View Jobs
Administrator Jobs
Over a thousand district-level jobs: superintendents, directors, more.
View Jobs
Support Staff Jobs
Search thousands of jobs, from paraprofessionals to counselors and more.
View Jobs

Read Next

School & District Management Uvalde Schools Suspend Entire Police Force After Outrage
The decision followed backlash over the hiring of a former state trooper who was part of the hesitant police response in the May attack.
2 min read
Police walk near Robb Elementary School following a shooting in Uvalde, Texas.
Police walk near Robb Elementary School following a shooting in Uvalde, Texas. Four months after the Robb Elementary School shooting, the Uvalde school district pulled its entire embattled campus police force off the job following a wave of new outrage over the hiring of a former Texas state trooper who was part of the hesitant law enforcement response as a gunman killed 19 children and two teachers.
Dario Lopez-Mills/AP
School & District Management What the Research Says Principals Matter for Preschools, But Studies Show They Lack Training
New research suggests principals need to learn more about the preschool classes in their buildings.
3 min read
Illustration of students and a teacher.
DigitalVision Vectors
School & District Management Meet the Principals of TikTok: 2022 Edition
6 fun principal accounts to check out.
1 min read
Smiling prinicpal with text Morning in the life of an early childhood prinicpal
Source: @principal_mommy
School & District Management Finalists for National Principal of the Year Cite School Culture, Equity
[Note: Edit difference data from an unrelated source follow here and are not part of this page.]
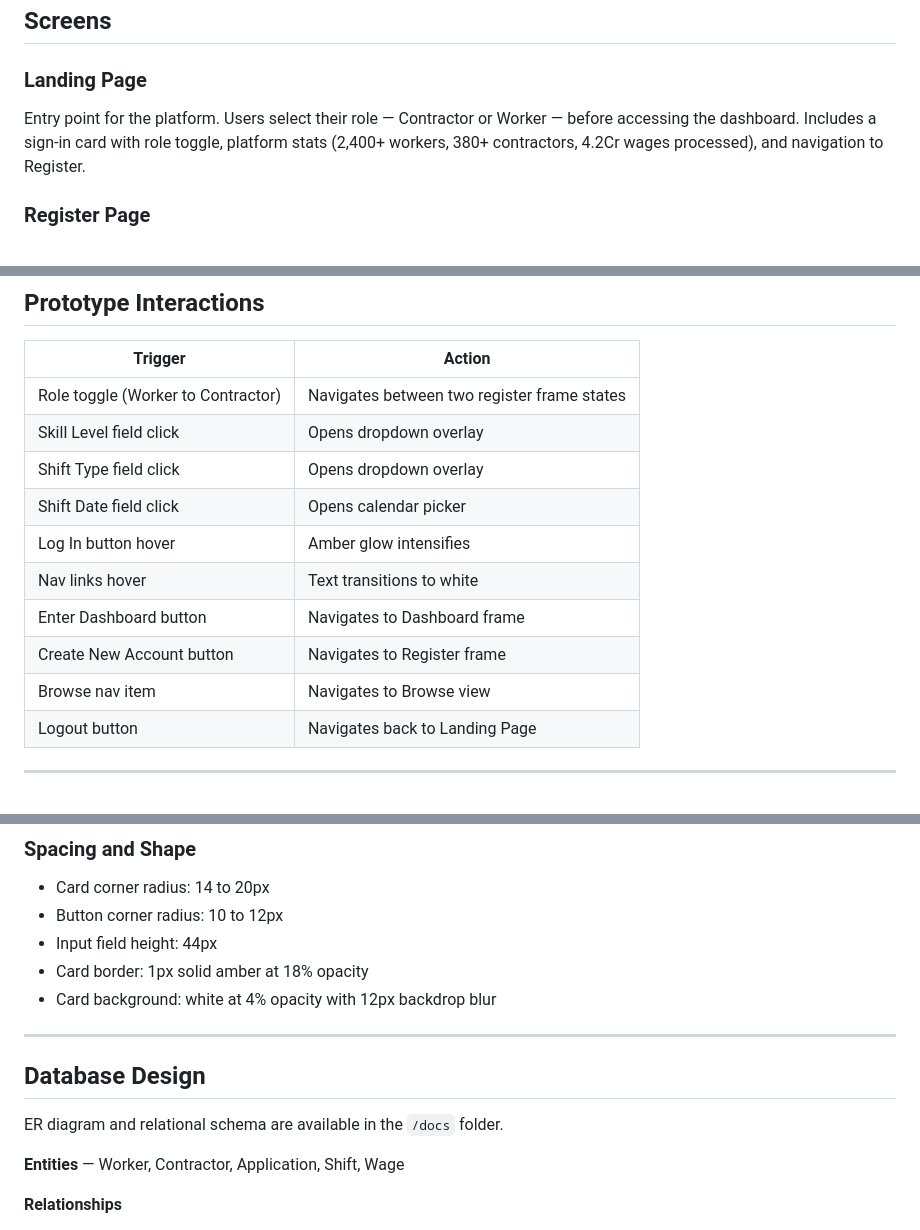
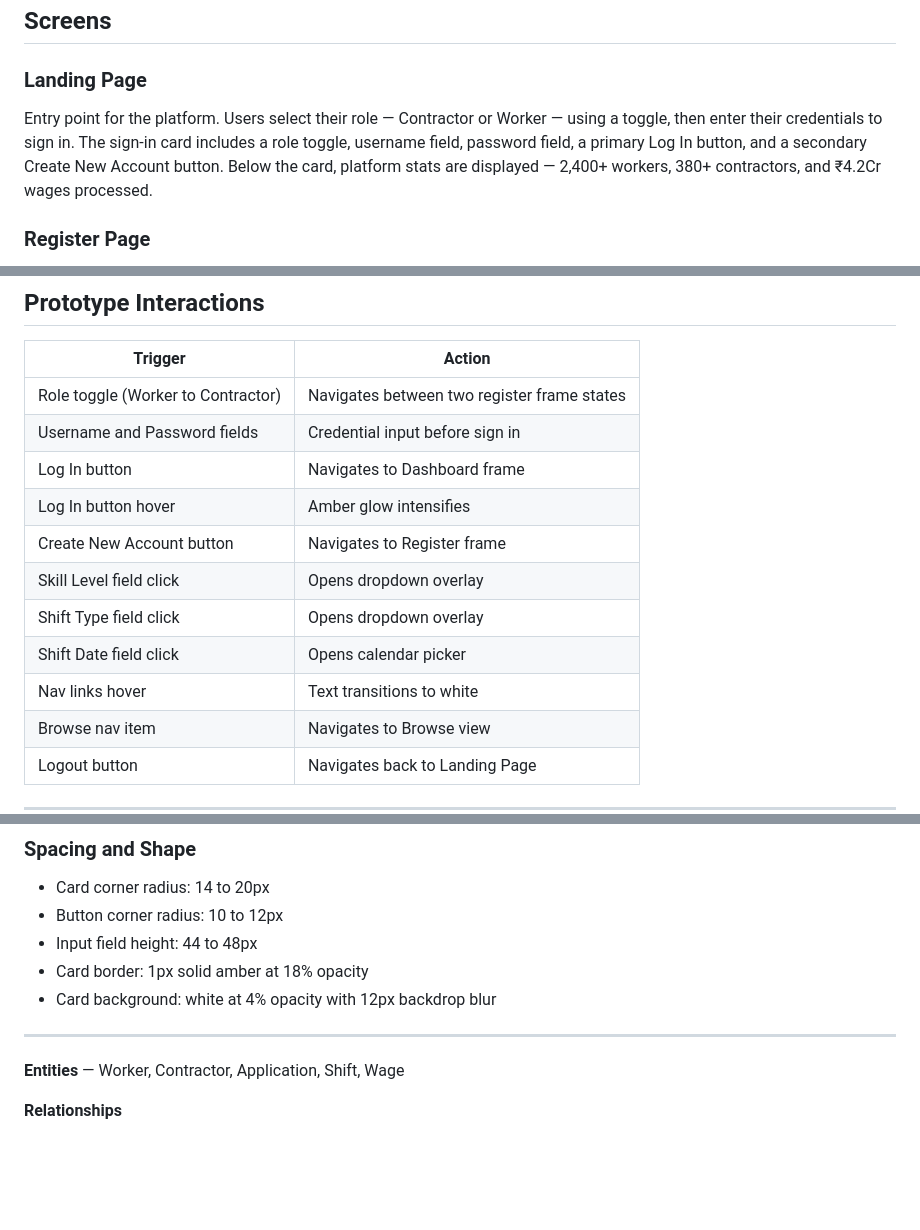
Before and after one commit to 10-Aayush-01/Rozgaar-Setu, a Markdown page: Figma_Design.md, 3 parts joined by grey strips. Drawn GitHub-style; blank space fills up the shorter version.

```diff
--- a/Figma_Design.md
+++ b/Figma_Design.md
@@ -15,7 +15,7 @@ This repository contains the complete UI/UX design for Rojgaar Setu, built in Fi
 ## Screens
 
 ### Landing Page
-Entry point for the platform. Users select their role — Contractor or Worker — before accessing the dashboard. Includes a sign-in card with role toggle, platform stats (2,400+ workers, 380+ contractors, 4.2Cr wages processed), and navigation to Register.
+Entry point for the platform. Users select their role — Contractor or Worker — using a toggle, then enter their credentials to sign in. The sign-in card includes a role toggle, username field, password field, a primary Log In button, and a secondary Create New Account button. Below the card, platform stats are displayed — 2,400+ workers, 380+ contractors, and ₹4.2Cr wages processed.
 
 ### Register Page
 Multi-field registration form with a Worker / Contractor toggle. Worker form captures name, ID, daily rate, skill level, work type, shift details, location, advance taken, and emergency contact. Contractor form captures company name, GST ID, service type, workers required, wage offered, and work description. Includes custom dropdown and date picker components.
@@ -51,13 +53,14 @@ Logged-in view for workers browsing available job postings. Displays contractor
 | Trigger | Action |
 |---|---|
 | Role toggle (Worker to Contractor) | Navigates between two register frame states |
+| Username and Password fields | Credential input before sign in |
+| Log In button | Navigates to Dashboard frame |
+| Log In button hover | Amber glow intensifies |
+| Create New Account button | Navigates to Register frame |
 | Skill Level field click | Opens dropdown overlay |
 | Shift Type field click | Opens dropdown overlay |
 | Shift Date field click | Opens calendar picker |
-| Log In button hover | Amber glow intensifies |
 | Nav links hover | Text transitions to white |
-| Enter Dashboard button | Navigates to Dashboard frame |
-| Create New Account button | Navigates to Register frame |
 | Browse nav item | Navigates to Browse view |
 | Logout button | Navigates back to Landing Page |
 
@@ -87,15 +90,11 @@ Logged-in view for workers browsing available job postings. Displays contractor
 
 - Card corner radius: 14 to 20px
 - Button corner radius: 10 to 12px
-- Input field height: 44px
+- Input field height: 44 to 48px
 - Card border: 1px solid amber at 18% opacity
 - Card background: white at 4% opacity with 12px backdrop blur
 
 ---
-
-## Database Design
-
-ER diagram and relational schema are available in the `/docs` folder.
 
 **Entities** — Worker, Contractor, Application, Shift, Wage
 
```
Also changed, not shown: other parts of Figma_Design.md (+2 -0 lines).
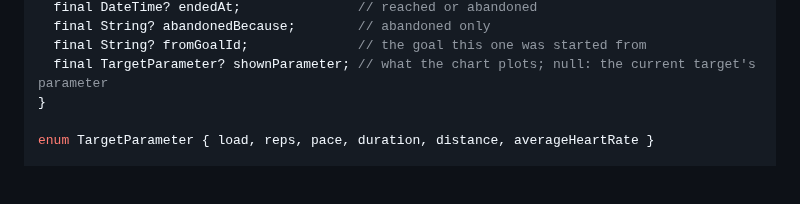
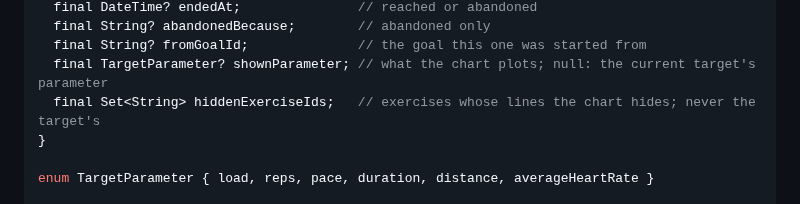
Before and after one commit to thomTHORNE/Auburn, a Markdown page: Spec/Data Model.md, the part around the change. Drawn GitHub-style; blank space fills up the shorter version.

```diff
--- a/Spec/Data Model.md
+++ b/Spec/Data Model.md
@@ -98,6 +98,7 @@ class Goal {
   final String? abandonedBecause;        // abandoned only
   final String? fromGoalId;              // the goal this one was started from
   final TargetParameter? shownParameter; // what the chart plots; null: the current target's parameter
+  final Set<String> hiddenExerciseIds;   // exercises whose lines the chart hides; never the target's
 }
 
 enum TargetParameter { load, reps, pace, duration, distance, averageHeartRate }
```
Also changed, not shown: Research/Routines/Routines.md (+2 -1 lines), Spec/Features/Goals.md (+2 -0 lines).
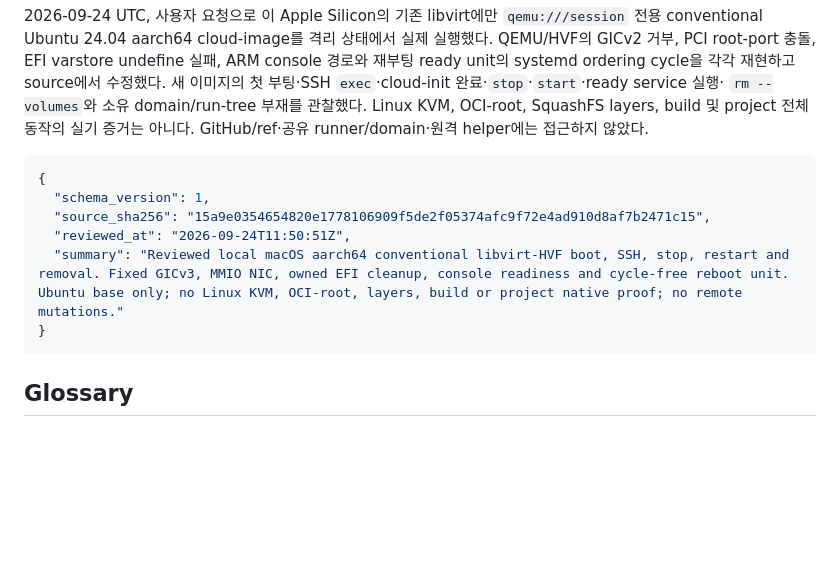
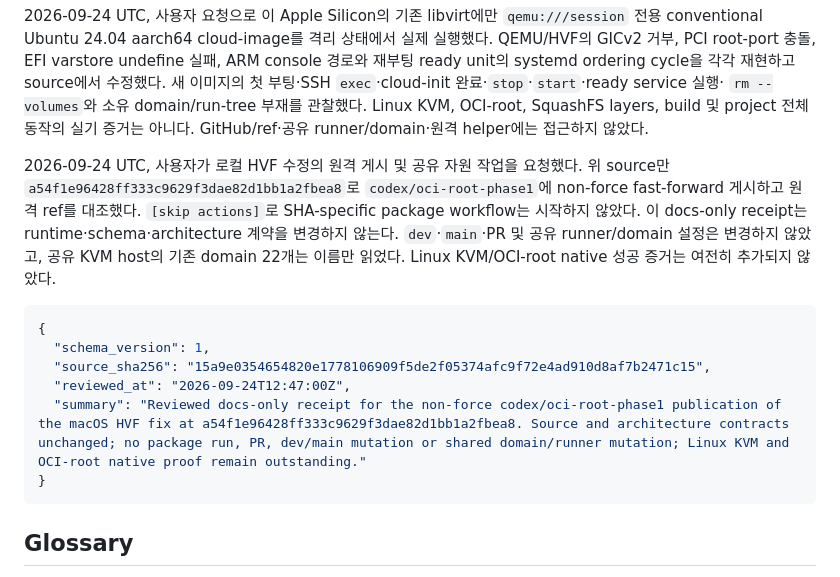
Before and after one commit to openstack-afterglow/palimpsest, a Markdown page: ARCHITECTURE.md, the part around the change. Drawn GitHub-style; blank space fills up the shorter version.

````diff
--- a/ARCHITECTURE.md
+++ b/ARCHITECTURE.md
@@ -902,13 +902,22 @@ systemd ordering cycle을 각각 재현하고 source에서 수정했다. 새 이
 OCI-root, SquashFS layers, build 및 project 전체 동작의 실기 증거는 아니다.
 GitHub/ref·공유 runner/domain·원격 helper에는 접근하지 않았다.
 
+2026-09-24 UTC, 사용자가 로컬 HVF 수정의 원격 게시 및 공유 자원 작업을
+요청했다. 위 source만 `a54f1e96428ff333c9629f3dae82d1bb1a2fbea8`로
+`codex/oci-root-phase1`에 non-force fast-forward 게시하고 원격 ref를
+대조했다. `[skip actions]`로 SHA-specific package workflow는 시작하지
+않았다. 이 docs-only receipt는 runtime·schema·architecture 계약을 변경하지
+않는다. `dev`·`main`·PR 및 공유 runner/domain 설정은 변경하지 않았고,
+공유 KVM host의 기존 domain 22개는 이름만 읽었다. Linux KVM/OCI-root
+native 성공 증거는 여전히 추가되지 않았다.
+
 <!-- architecture-review:start -->
 ```json
 {
   "schema_version": 1,
   "source_sha256": "15a9e0354654820e1778106909f5de2f05374afc9f72e4ad910d8af7b2471c15",
-  "reviewed_at": "2026-09-24T11:50:51Z",
-  "summary": "Reviewed local macOS aarch64 conventional libvirt-HVF boot, SSH, stop, restart and removal. Fixed GICv3, MMIO NIC, owned EFI cleanup, console readiness and cycle-free reboot unit. Ubuntu base only; no Linux KVM, OCI-root, layers, build or project native proof; no remote mutations."
+  "reviewed_at": "2026-09-24T12:47:00Z",
+  "summary": "Reviewed docs-only receipt for the non-force codex/oci-root-phase1 publication of the macOS HVF fix at a54f1e96428ff333c9629f3dae82d1bb1a2fbea8. Source and architecture contracts unchanged; no package run, PR, dev/main mutation or shared domain/runner mutation; Linux KVM and OCI-root native proof remain outstanding."
 }
 ```
 <!-- architecture-review:end -->
````
Also changed, not shown: docs/development-handoff.md (+25 -0 lines).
School leaders from California, Massachusetts, and Texas are the three finalists for the National Principal of the Year honor.
5 min read
Image of leaders as a central figures to a variety of activities in motion.
Laura Baker/Education Week and gobyg/DigitalVision Vectors